General Relativity and Cosmology in Secondary Level II/High School
The project focuses on developing course material and student activities on General Relativity and cosmology for high school pupils, accessible with conceptual and mathematical means at secondary level II.
This pedagogical project was launched on the occasion of the centenary of Einstein’s General Theory of Relativity (GR), aiming to introduce secondary school pupils to modern cosmology and General Relativity.
The main purposes of this project are the following:
- Consolidate and enlarge pupils’ existing knowledge in physics and mathematics while studying subjects they find fascinating and motivating. The main objective is then not to replace the subjects traditionally taught, but rather to complement and reinforce them.
- Develop teaching material for high-school students on General Relativity and cosmology to provide a more complete and deep understanding of the issues of modern cosmology. The existing teaching material on GR and cosmology is either basic, adapted for the general public or for primary school pupils, focusing on the qualitative or philosophical aspects but not allowing a complete understanding of the topics, or “expert” and far beyond secondary school level.
- Improve links between the high school and real research: students who learn physics up to the 19th century are often left with distorted ideas about the main issues in modern physics. A more accurate awareness of what constitutes contemporary physics research (and hence what options are available to pupils after school) can have a strong impact on their choices for further study. This can counterbalance the general loss of interest in the “hard” sciences
This project focuses on the introduction into high schools of subjects dealing with cosmology and GR: the study ROSE (Relevance for Science Education project, 2010) shows that subjects dealing with astrophysics, cosmology and extreme events in the universe are of significantly higher interest for pupils in many countries (Sjøberg & Schreiner, 2007; Sjøberg & Schreiner, 2010; Lelliott & Rollnick, 2010; Baram-Tsabari & Yarden, 2012). Furthermore, it has been shown that pupils having attended a course containing topics from modern physics in addition to the standard curriculum, can achieve a better learning of the classically taught contents (Newton’s mechanics, electromagnetism) than pupils who followed a standard course (Baumert et al., 1998).
Moreover, using an example relating to quantum mechanics, Levrini and Fantini (2013) highlight how over-simplification to make a subject more accessible can have negative effects on student comprehension. Therefore, in the SwissMAP project, the goal has been to simplify the notions at the mathematical level while maintaining a relatively high conceptual level for the intended audience. The originality here is that the targeted approach is then not exclusively qualitative: the teaching material also includes quantitative and/or semi-quantitative analysis.

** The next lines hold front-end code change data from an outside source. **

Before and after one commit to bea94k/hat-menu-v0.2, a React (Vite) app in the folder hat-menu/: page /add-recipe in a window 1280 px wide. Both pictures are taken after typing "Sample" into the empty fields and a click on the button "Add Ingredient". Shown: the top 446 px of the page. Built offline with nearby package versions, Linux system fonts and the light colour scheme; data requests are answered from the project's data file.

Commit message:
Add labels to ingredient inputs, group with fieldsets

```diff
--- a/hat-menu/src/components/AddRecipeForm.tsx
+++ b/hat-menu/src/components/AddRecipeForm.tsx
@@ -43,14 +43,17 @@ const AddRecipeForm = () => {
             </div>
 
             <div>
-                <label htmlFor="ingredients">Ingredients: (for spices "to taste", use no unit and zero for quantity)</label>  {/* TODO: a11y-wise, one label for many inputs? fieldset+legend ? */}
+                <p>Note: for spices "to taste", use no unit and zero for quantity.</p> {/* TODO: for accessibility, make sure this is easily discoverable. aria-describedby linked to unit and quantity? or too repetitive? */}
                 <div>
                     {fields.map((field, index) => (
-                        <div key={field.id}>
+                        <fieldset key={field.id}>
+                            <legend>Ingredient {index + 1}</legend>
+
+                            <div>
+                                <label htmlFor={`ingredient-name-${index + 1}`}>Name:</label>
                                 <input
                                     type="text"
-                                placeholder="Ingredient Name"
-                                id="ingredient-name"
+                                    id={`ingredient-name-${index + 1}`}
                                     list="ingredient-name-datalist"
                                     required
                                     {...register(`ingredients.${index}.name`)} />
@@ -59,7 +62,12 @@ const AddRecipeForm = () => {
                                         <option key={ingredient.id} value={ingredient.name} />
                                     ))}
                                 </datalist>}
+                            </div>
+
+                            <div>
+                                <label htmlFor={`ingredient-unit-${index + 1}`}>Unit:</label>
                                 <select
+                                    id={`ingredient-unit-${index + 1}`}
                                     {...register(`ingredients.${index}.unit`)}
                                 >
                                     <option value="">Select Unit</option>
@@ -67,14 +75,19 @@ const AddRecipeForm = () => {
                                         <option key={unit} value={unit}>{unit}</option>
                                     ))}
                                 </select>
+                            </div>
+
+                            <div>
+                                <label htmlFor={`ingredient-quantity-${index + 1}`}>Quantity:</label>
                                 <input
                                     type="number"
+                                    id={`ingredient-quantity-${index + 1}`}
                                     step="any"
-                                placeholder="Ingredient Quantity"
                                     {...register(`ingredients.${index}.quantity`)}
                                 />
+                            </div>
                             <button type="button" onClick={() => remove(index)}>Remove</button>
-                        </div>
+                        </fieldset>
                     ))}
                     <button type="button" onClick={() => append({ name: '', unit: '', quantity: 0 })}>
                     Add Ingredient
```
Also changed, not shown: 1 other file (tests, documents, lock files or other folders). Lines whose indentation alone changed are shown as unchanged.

Up to the beginning of the project (2015), the optional course of cosmology and GR had been successfully taught in the Geneva high school for four years with continuous feedback from pupils and teachers. The result was that, on one hand the learning achievement of this course was the same as the other optional courses (average 4.5/6 and standard deviation 0.7), and on the other hand this was the only physics optional course to have had a gender ratio girls:boys ≥1, and this for four years in a row.
The content and the structure of the course was validated and evaluated by many experts on cosmology, general relativity and physics education, as part of the publication of the course book and of related scientific reviews. Furthermore, the project provided many professional courses for teachers in Switzerland and France, with a general rate of teacher attendance of 3.9/4 and numerous conferences and workshops in Swiss secondary schools on the related subjects.
The project resulted in a course (in French) and a series of activities characterised by an intermediate level of difficulty. The course is divided into nine main chapters, from an introduction to astrophysics through to gravitational waves, covering subjects such as gravitational lensing, black holes, cosmological distances and the thermal history of the universe. Seven annexes complete the course, integrating and/or broadening the complementary notions that pupils may need for a complete understanding of the main chapters. Each chapter is related to a series of exercises and/or activities including model answers (reserved for teachers). The level of difficulty increases with the chapters, allowing a gradual immersion in the subjects:
- The activities of the first chapters do not require any knowledge specific to high school physics or mathematics. Instead, they revise some basic concepts from Secondary I including unit conversions, orders of magnitude and proportionality;
- Each chapter includes exercises and/or activities based on mechanics, waves, electricity, magnetism and thermodynamics of the general high-school physics curriculum;
- Some exercises in Chapters 7-9 require mathematical tools generally acquired in the final years of high school (such as derivatives, integrals or function analysis);
- A few exercises in the final chapters rely on basic knowledge of programming language (such as Python or Mathematica).
Moreover, several common themes can be followed through the chapters of the course, using an overarching subject that can be developed while increasing the level of difficulty. The order and selection of the activities concerning a specific theme are flexible and can be adapted to teaching constraints and the pupils’ level.
The material (in French only) is freely available on the SwissMAP website. The examples of answers for the exercises and activities are available for teachers only upon request.